Yesterday brought PyCon 2007 to a close. Well, sort of. There are sprints going on for the next few days, but the formal sessions are over. This was a great experience for me and I’m already looking forward to next year. I’ll try to put my thougts together for a “PyCon 2007 as a whole” blog post later.
The National Open Centre (NOC) is launched today by John Hemming MP, in the Houses of Parliament. The NOC will help the UK to benefit from open source and open standards by developing strategic analysis and policy, clarifying opportunities and fostering innovation.
Also: Standards make open source political

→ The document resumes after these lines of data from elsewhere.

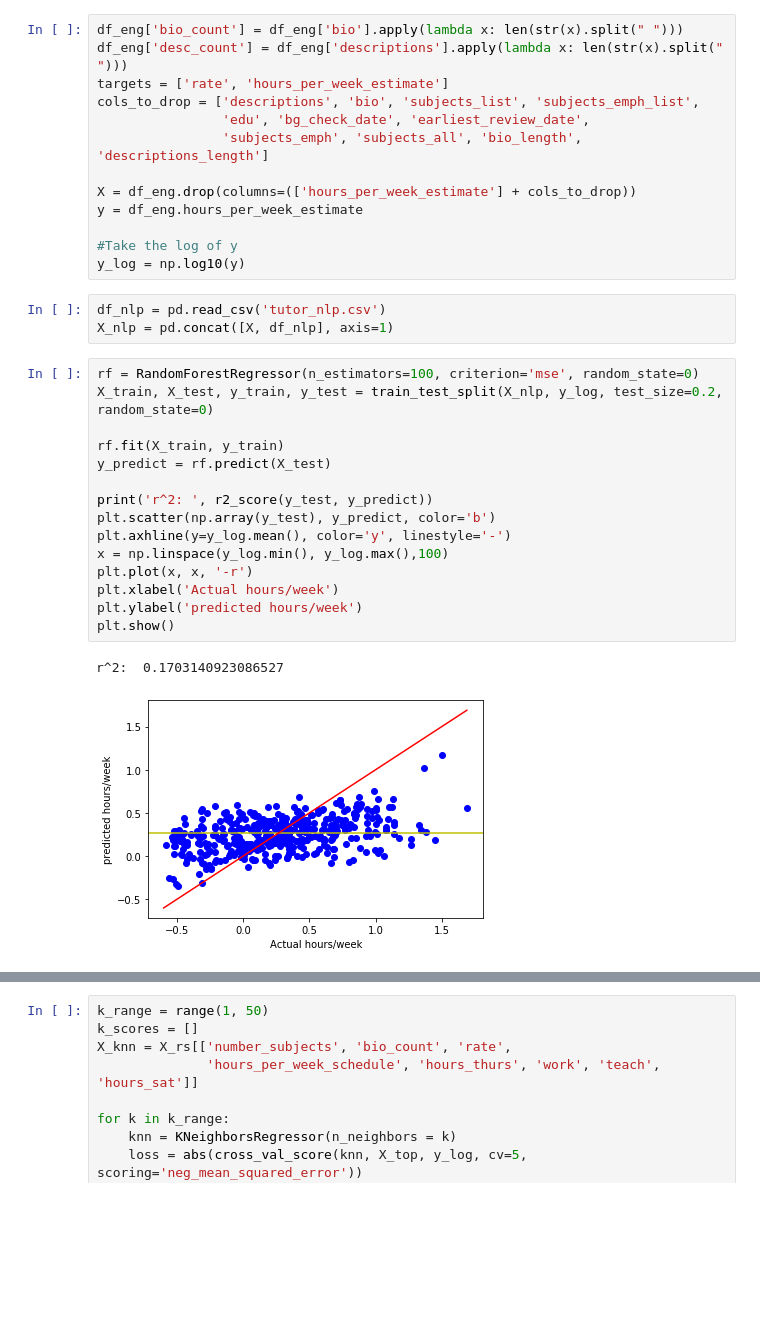
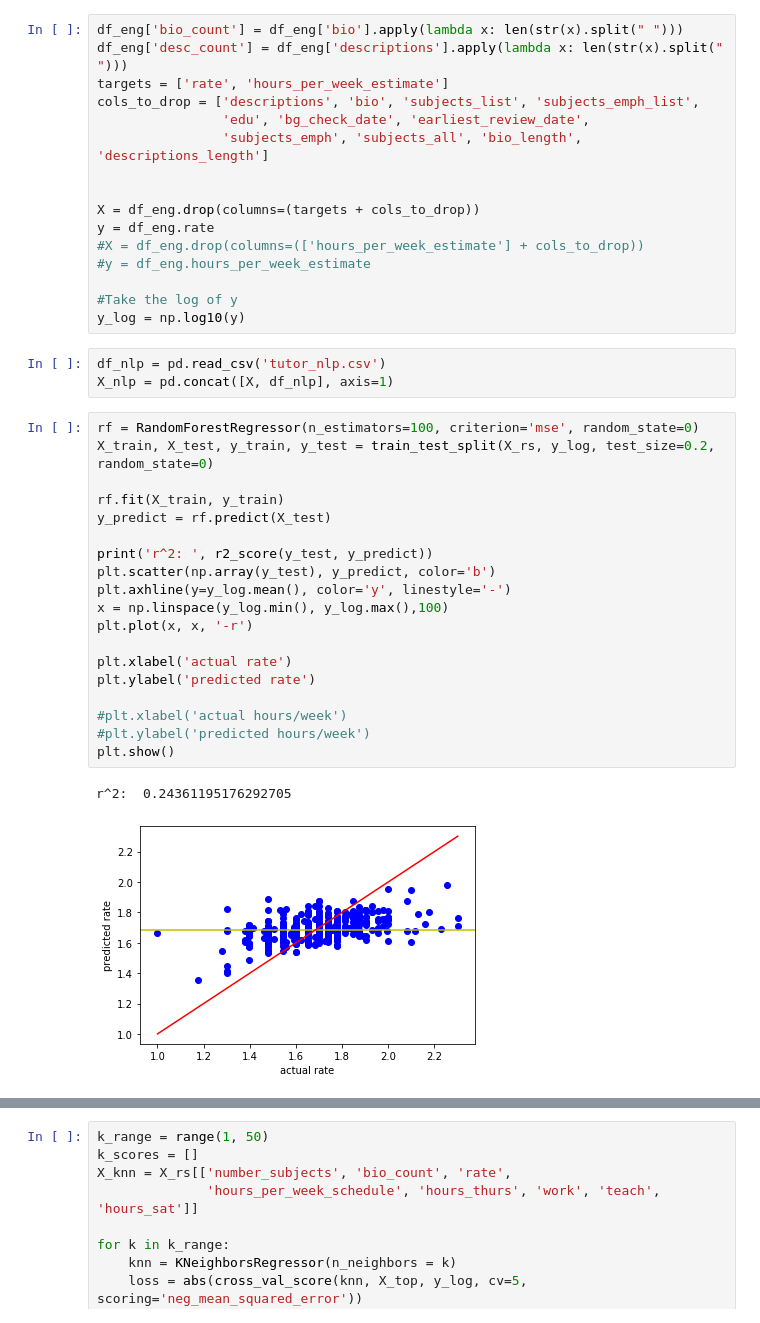
Before and after one commit to vijayoct27/tutor_prediction, a Jupyter notebook: tutor_eda.ipynb, the cells around one changed output, grey strips where cells are left out. Saved outputs shown, nothing was run; the diff lists cells and outputs as text; blank space fills up the shorter version.

Commit message:
added rate

```diff
--- a/tutor_eda.ipynb
+++ b/tutor_eda.ipynb
@@ -172,8 +172,11 @@ cols_to_drop = ['descriptions', 'bio', 'subjects_list', 'subjects_emph_list',
                 'edu', 'bg_check_date', 'earliest_review_date',
                 'subjects_emph', 'subjects_all', 'bio_length', 'descriptions_length']
 
-X = df_eng.drop(columns=(['hours_per_week_estimate'] + cols_to_drop))
-y = df_eng.hours_per_week_estimate
+
+X = df_eng.drop(columns=(targets + cols_to_drop))
+y = df_eng.rate
+#X = df_eng.drop(columns=(['hours_per_week_estimate'] + cols_to_drop))
+#y = df_eng.hours_per_week_estimate
 
 #Take the log of y
 y_log = np.log10(y)
@@ -182,22 +185,26 @@ df_nlp = pd.read_csv('tutor_nlp.csv')
 X_nlp = pd.concat([X, df_nlp], axis=1)
 # %%
 rf = RandomForestRegressor(n_estimators=100, criterion='mse', random_state=0)
-X_train, X_test, y_train, y_test = train_test_split(X_nlp, y_log, test_size=0.2, random_state=0)
+X_train, X_test, y_train, y_test = train_test_split(X_rs, y_log, test_size=0.2, random_state=0)
 
 rf.fit(X_train, y_train)
 y_predict = rf.predict(X_test)
 
 print('r^2: ', r2_score(y_test, y_predict))
 plt.scatter(np.array(y_test), y_predict, color='b')
 plt.axhline(y=y_log.mean(), color='y', linestyle='-')
 x = np.linspace(y_log.min(), y_log.max(),100)
 plt.plot(x, x, '-r')
-plt.xlabel('Actual hours/week')
-plt.ylabel('predicted hours/week')
+
+plt.xlabel('actual rate')
+plt.ylabel('predicted rate')
+
+#plt.xlabel('actual hours/week')
+#plt.ylabel('predicted hours/week')
 plt.show()
 # %% [output]
-r^2:  0.1703140923086527
+r^2:  0.24361195176292705
-[figure, old version]
+[figure, new version]
 # %%
 rf = RandomForestRegressor(n_estimators=50, criterion='mse', min_samples_leaf=10, random_state=0)
 features = list(X_nlp.columns)
```
Also changed, not shown: parts of 4 cells of this notebook.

Dell says, ". . . we have seen a consistent request to provide platforms that allow people to install their operating system of choice." (Emphasis added.)
Also: Can Dell change the Linux market?
And: Dell takes small steps toward Linux
Everybody has their "favourite" operating system. That's fine, in fact that's good. Everybody should have an operating system to champion. What is not good is when we allow our beliefs to blind us to the real facts of our chosen package of ones and zeros.
Open Source is my programming; I shall not hide.
He maketh me to lie down in fast hard drives: he leadeth me beside the CPU bus.
He restoreth my source code...
Recently, I upgraded my cell phone to a Motorola RAZR v3 from T-Mobile, a Bluetooth-enabled device. I wanted to copy files to this device using my Laptop running Debian testing (Etch) using command line tools. I found what I needed in a package of Bluetooth tools and daemons called BlueZ.
Alright, I’m going to say this. I think Microsoft should acquire Linux. If Microsoft acquires the distributions and in essence, controls much of the Linux market, Microsoft wouldn’t need to sabotage such a rapidly growing market.